Start of RECORDS FOR THIS TASK

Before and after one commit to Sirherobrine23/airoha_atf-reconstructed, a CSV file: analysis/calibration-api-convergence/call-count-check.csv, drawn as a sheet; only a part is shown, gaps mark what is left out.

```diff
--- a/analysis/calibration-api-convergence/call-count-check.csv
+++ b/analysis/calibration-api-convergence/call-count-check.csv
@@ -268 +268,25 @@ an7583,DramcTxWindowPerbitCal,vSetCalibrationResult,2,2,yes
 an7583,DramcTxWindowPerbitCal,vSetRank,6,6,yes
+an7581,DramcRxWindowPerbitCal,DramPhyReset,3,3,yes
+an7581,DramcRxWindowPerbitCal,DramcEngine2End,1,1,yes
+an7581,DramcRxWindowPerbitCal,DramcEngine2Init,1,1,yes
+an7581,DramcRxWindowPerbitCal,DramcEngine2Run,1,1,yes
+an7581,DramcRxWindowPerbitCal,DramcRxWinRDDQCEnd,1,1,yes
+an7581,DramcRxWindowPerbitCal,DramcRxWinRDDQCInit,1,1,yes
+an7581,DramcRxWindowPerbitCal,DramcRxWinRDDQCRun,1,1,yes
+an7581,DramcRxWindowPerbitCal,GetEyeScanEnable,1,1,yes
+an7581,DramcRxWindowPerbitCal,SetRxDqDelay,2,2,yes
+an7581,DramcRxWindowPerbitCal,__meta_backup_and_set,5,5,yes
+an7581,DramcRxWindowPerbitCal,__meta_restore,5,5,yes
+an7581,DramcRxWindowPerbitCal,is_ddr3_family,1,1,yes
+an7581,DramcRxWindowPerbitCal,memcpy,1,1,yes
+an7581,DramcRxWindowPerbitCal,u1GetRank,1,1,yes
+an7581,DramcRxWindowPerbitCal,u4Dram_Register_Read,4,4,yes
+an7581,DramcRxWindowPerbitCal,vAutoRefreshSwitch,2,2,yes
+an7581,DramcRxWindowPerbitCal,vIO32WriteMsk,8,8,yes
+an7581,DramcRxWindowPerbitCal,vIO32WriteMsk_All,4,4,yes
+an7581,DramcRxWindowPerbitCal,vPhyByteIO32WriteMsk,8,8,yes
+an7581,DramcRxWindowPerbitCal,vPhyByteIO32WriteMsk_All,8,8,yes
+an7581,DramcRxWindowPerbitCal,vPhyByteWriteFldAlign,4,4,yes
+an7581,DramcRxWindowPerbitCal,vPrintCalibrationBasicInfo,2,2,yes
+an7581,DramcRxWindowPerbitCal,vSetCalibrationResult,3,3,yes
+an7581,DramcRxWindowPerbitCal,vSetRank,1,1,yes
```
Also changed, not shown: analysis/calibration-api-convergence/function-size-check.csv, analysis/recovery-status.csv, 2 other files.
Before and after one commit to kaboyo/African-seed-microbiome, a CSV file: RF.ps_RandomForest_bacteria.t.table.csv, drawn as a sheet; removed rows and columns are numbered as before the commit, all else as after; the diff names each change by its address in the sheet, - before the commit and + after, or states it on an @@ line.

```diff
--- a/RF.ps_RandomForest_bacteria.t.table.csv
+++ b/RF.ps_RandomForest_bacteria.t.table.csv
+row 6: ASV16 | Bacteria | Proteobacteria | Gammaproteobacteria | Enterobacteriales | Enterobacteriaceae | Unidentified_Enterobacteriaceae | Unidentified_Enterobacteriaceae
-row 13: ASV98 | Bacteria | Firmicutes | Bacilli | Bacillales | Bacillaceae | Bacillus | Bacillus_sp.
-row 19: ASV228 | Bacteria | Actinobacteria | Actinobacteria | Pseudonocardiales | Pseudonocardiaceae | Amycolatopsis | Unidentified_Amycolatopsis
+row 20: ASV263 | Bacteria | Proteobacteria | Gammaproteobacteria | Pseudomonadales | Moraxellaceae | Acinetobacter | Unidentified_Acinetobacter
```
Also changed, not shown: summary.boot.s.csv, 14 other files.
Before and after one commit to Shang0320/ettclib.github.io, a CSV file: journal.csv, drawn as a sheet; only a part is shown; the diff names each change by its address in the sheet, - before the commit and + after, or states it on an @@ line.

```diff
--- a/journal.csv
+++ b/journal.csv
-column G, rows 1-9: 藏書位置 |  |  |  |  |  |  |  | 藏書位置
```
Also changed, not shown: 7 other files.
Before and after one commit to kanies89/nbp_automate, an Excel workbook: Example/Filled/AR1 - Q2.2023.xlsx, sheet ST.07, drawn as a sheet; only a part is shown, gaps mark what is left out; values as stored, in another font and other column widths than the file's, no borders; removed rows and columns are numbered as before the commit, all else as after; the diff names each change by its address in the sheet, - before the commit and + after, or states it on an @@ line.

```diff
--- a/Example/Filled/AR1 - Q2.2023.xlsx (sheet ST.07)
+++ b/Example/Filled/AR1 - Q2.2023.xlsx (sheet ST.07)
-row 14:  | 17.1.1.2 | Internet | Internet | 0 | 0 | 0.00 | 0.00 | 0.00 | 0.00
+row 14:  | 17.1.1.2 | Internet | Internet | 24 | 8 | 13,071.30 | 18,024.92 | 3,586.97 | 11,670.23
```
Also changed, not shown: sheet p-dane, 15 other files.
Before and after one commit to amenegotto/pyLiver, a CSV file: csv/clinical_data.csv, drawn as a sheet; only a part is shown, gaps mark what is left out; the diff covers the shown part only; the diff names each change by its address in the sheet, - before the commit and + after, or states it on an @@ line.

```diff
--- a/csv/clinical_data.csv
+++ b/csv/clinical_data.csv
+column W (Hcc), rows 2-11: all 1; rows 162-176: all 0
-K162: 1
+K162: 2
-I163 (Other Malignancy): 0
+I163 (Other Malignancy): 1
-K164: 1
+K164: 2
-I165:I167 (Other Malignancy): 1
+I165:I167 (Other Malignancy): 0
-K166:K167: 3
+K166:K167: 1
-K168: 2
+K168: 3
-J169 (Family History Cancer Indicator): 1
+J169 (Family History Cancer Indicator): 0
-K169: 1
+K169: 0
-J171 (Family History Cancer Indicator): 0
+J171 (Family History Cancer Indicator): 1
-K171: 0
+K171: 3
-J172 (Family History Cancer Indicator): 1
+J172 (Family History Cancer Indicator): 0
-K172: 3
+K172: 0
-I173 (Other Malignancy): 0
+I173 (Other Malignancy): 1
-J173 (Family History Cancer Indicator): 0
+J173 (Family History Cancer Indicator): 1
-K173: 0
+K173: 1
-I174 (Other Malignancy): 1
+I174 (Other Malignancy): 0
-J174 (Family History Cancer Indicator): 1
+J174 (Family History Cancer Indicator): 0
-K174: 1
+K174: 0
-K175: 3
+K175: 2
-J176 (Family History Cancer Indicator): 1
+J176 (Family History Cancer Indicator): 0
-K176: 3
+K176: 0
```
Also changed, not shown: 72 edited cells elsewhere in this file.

End of RECORDS FOR THIS TASK

WHAT YOU NEED TO DO:
Copy out every line of the material above that contains the string "Indicator".

OUTPUT:
-J169 (Family History Cancer Indicator): 1
+J169 (Family History Cancer Indicator): 0
-J171 (Family History Cancer Indicator): 0
+J171 (Family History Cancer Indicator): 1
-J172 (Family History Cancer Indicator): 1
+J172 (Family History Cancer Indicator): 0
-J173 (Family History Cancer Indicator): 0
+J173 (Family History Cancer Indicator): 1
-J174 (Family History Cancer Indicator): 1
+J174 (Family History Cancer Indicator): 0
-J176 (Family History Cancer Indicator): 1
+J176 (Family History Cancer Indicator): 0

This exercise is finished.